**About this task**:
Take the entries below and write them out exactly, with each picture removed.

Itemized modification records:
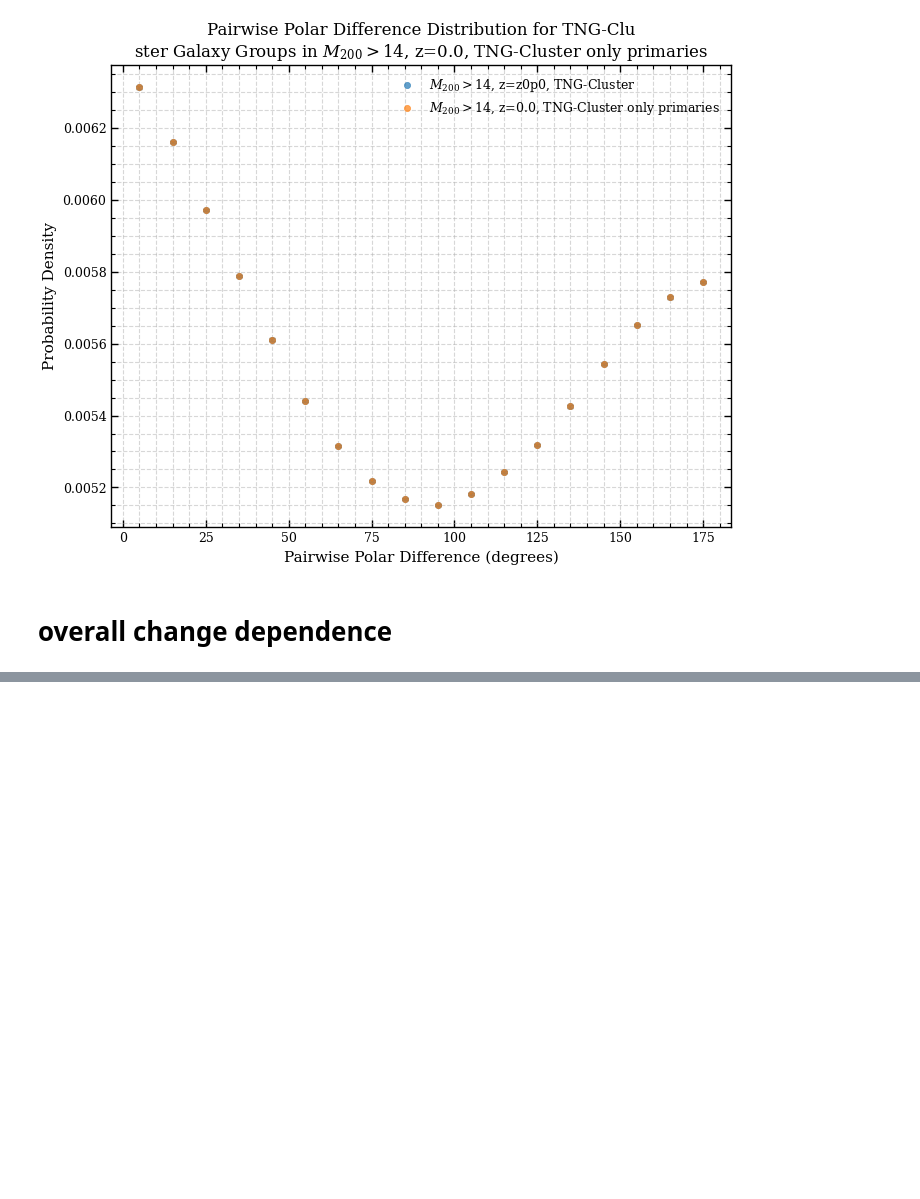
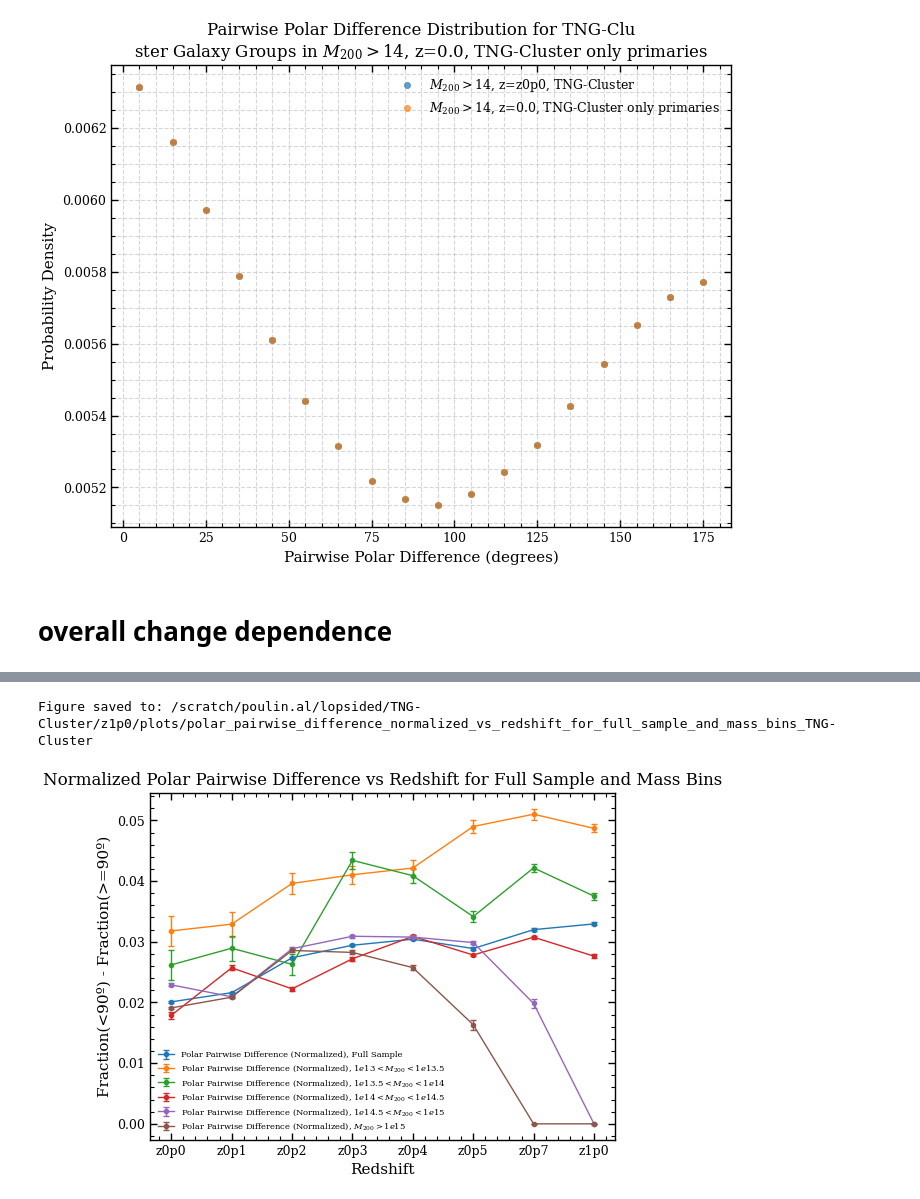
Before and after one commit to poulinal/sat-lopsidedness, a Jupyter notebook: src/myproject/redshiftGalaxyGroup-computeallplots-cluster.ipynb, the cells around one changed output, grey strips where cells are left out. Drawn from its saved outputs; the diff is of its cells as text; code cells hidden in the pictures; blank space fills up the shorter version.

```diff
--- a/src/myproject/redshiftGalaxyGroup-computeallplots-cluster.ipynb
+++ b/src/myproject/redshiftGalaxyGroup-computeallplots-cluster.ipynb
@@ -548,0 +830,74 @@ for snapshot in SnapshotEnum.getAllSnapshots():
+# %%
+# plot the normalized version of the above (frac(<90º) - frac(>=90º)) vs redshift for the full sample and mass bins
+# Uncertainty: treat counts as multinomial with fixed N per snapshot.
+# For d = f_lt - f_ge (with f_lt + f_ge = 1), Var(d) = (1 - d^2) / N = 4 f_lt (1-f_lt) / N.
+import numpy as np
+
+
+def frac_diff_and_sigma(frac_lt, frac_ge, n_total):
+    d = float(frac_lt) - float(frac_ge)
+    n = int(n_total)
+    if n <= 0:
+        return d, 0.0
+    sigma = float(np.sqrt(max(0.0, 1.0 - d * d) / n))
+    return d, sigma
+
+
+full_frac_diff = []
+full_frac_diff_err = []
+for frac_lt, frac_ge, n in zip(full_frac_lt90, full_frac_ge90, full_total_pairs):
+    d, s = frac_diff_and_sigma(frac_lt, frac_ge, n)
+    full_frac_diff.append(d)
+    full_frac_diff_err.append(s)
+
+mass_frac_diff = [[] for _ in range(len(mass_bin_labels))]
+mass_frac_diff_err = [[] for _ in range(len(mass_bin_labels))]
+for i in range(len(mass_bin_labels)):
+    for frac_lt, frac_ge, n in zip(mass_frac_lt90[i], mass_frac_ge90[i], mass_total_pairs[i]):
+        d, s = frac_diff_and_sigma(frac_lt, frac_ge, n)
+        mass_frac_diff[i].append(d)
+        mass_frac_diff_err[i].append(s)
+
+polarPairwiseDifferenceNorm_plotter = AstroPlotter()
+polarPairwiseDifferenceNorm_fig, polarPairwiseDifferenceNorm_ax = polarPairwiseDifferenceNorm_plotter.create_figure()
+
+polarPairwiseDifferenceNorm_ax.errorbar(
+    redshifts,
+    full_frac_diff,
+    yerr=full_frac_diff_err,
+    label='Polar Pairwise Difference (Normalized), Full Sample',
+    marker='o',
+    linestyle='-',
+    capsize=2,
+    elinewidth=1,
+    linewidth=1,
+    markersize=3,
+)
+
+for i in range(len(mass_bin_labels)):
+    polarPairwiseDifferenceNorm_ax.errorbar(
+        redshifts,
+        mass_frac_diff[i],
+        yerr=mass_frac_diff_err[i],
+        label=f'Polar Pairwise Difference (Normalized), {mass_bin_labels[i]}',
+        marker='o',
+        linestyle='-',
+        capsize=2,
+        elinewidth=1,
+        linewidth=1,
+        markersize=3,
+    )
+
+polarPairwiseDifferenceNorm_ax.set_xlabel('Redshift')
+polarPairwiseDifferenceNorm_ax.set_ylabel('Fraction(<90º) - Fraction(>=90º)')
+polarPairwiseDifferenceNorm_ax.set_title('Normalized Polar Pairwise Difference vs Redshift for Full Sample and Mass Bins')
+polarPairwiseDifferenceNorm_ax.legend(fontsize=6)
+
+polarPairwiseDifferenceNorm_plotter.save_figure(
+    polarPairwiseDifferenceNorm_fig,
+    galaxyAnalysisSnapshot.scratchPlotDirc
+    + f'/polar_pairwise_difference_normalized_vs_redshift_for_full_sample_and_mass_bins_{galaxyAnalysisSnapshot.sim}{galaxyAnalysisSnapshot.plotEndingFormat}',
+)
+# %% [output]
+Figure saved to: /scratch/poulin.al/lopsided/TNG-Cluster/z1p0/plots/polar_pairwise_difference_normalized_vs_redshift_for_full_sample_and_mass_bins_TNG-Cluster
+[figure, added]
```
Also changed, not shown: parts of 8 cells of this notebook, 10 other files.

**Result**:
Before and after one commit to poulinal/sat-lopsidedness, a Jupyter notebook: src/myproject/redshiftGalaxyGroup-computeallplots-cluster.ipynb, the cells around one changed output, grey strips where cells are left out. Drawn from its saved outputs; the diff is of its cells as text; code cells hidden in the pictures; blank space fills up the shorter version.

```diff
--- a/src/myproject/redshiftGalaxyGroup-computeallplots-cluster.ipynb
+++ b/src/myproject/redshiftGalaxyGroup-computeallplots-cluster.ipynb
@@ -548,0 +830,74 @@ for snapshot in SnapshotEnum.getAllSnapshots():
+# %%
+# plot the normalized version of the above (frac(<90º) - frac(>=90º)) vs redshift for the full sample and mass bins
+# Uncertainty: treat counts as multinomial with fixed N per snapshot.
+# For d = f_lt - f_ge (with f_lt + f_ge = 1), Var(d) = (1 - d^2) / N = 4 f_lt (1-f_lt) / N.
+import numpy as np
+
+
+def frac_diff_and_sigma(frac_lt, frac_ge, n_total):
+    d = float(frac_lt) - float(frac_ge)
+    n = int(n_total)
+    if n <= 0:
+        return d, 0.0
+    sigma = float(np.sqrt(max(0.0, 1.0 - d * d) / n))
+    return d, sigma
+
+
+full_frac_diff = []
+full_frac_diff_err = []
+for frac_lt, frac_ge, n in zip(full_frac_lt90, full_frac_ge90, full_total_pairs):
+    d, s = frac_diff_and_sigma(frac_lt, frac_ge, n)
+    full_frac_diff.append(d)
+    full_frac_diff_err.append(s)
+
+mass_frac_diff = [[] for _ in range(len(mass_bin_labels))]
+mass_frac_diff_err = [[] for _ in range(len(mass_bin_labels))]
+for i in range(len(mass_bin_labels)):
+    for frac_lt, frac_ge, n in zip(mass_frac_lt90[i], mass_frac_ge90[i], mass_total_pairs[i]):
+        d, s = frac_diff_and_sigma(frac_lt, frac_ge, n)
+        mass_frac_diff[i].append(d)
+        mass_frac_diff_err[i].append(s)
+
+polarPairwiseDifferenceNorm_plotter = AstroPlotter()
+polarPairwiseDifferenceNorm_fig, polarPairwiseDifferenceNorm_ax = polarPairwiseDifferenceNorm_plotter.create_figure()
+
+polarPairwiseDifferenceNorm_ax.errorbar(
+    redshifts,
+    full_frac_diff,
+    yerr=full_frac_diff_err,
+    label='Polar Pairwise Difference (Normalized), Full Sample',
+    marker='o',
+    linestyle='-',
+    capsize=2,
+    elinewidth=1,
+    linewidth=1,
+    markersize=3,
+)
+
+for i in range(len(mass_bin_labels)):
+    polarPairwiseDifferenceNorm_ax.errorbar(
+        redshifts,
+        mass_frac_diff[i],
+        yerr=mass_frac_diff_err[i],
+        label=f'Polar Pairwise Difference (Normalized), {mass_bin_labels[i]}',
+        marker='o',
+        linestyle='-',
+        capsize=2,
+        elinewidth=1,
+        linewidth=1,
+        markersize=3,
+    )
+
+polarPairwiseDifferenceNorm_ax.set_xlabel('Redshift')
+polarPairwiseDifferenceNorm_ax.set_ylabel('Fraction(<90º) - Fraction(>=90º)')
+polarPairwiseDifferenceNorm_ax.set_title('Normalized Polar Pairwise Difference vs Redshift for Full Sample and Mass Bins')
+polarPairwiseDifferenceNorm_ax.legend(fontsize=6)
+
+polarPairwiseDifferenceNorm_plotter.save_figure(
+    polarPairwiseDifferenceNorm_fig,
+    galaxyAnalysisSnapshot.scratchPlotDirc
+    + f'/polar_pairwise_difference_normalized_vs_redshift_for_full_sample_and_mass_bins_{galaxyAnalysisSnapshot.sim}{galaxyAnalysisSnapshot.plotEndingFormat}',
+)
+# %% [output]
+Figure saved to: /scratch/poulin.al/lopsided/TNG-Cluster/z1p0/plots/polar_pairwise_difference_normalized_vs_redshift_for_full_sample_and_mass_bins_TNG-Cluster
+[figure, added]
```
Also changed, not shown: parts of 8 cells of this notebook, 10 other files.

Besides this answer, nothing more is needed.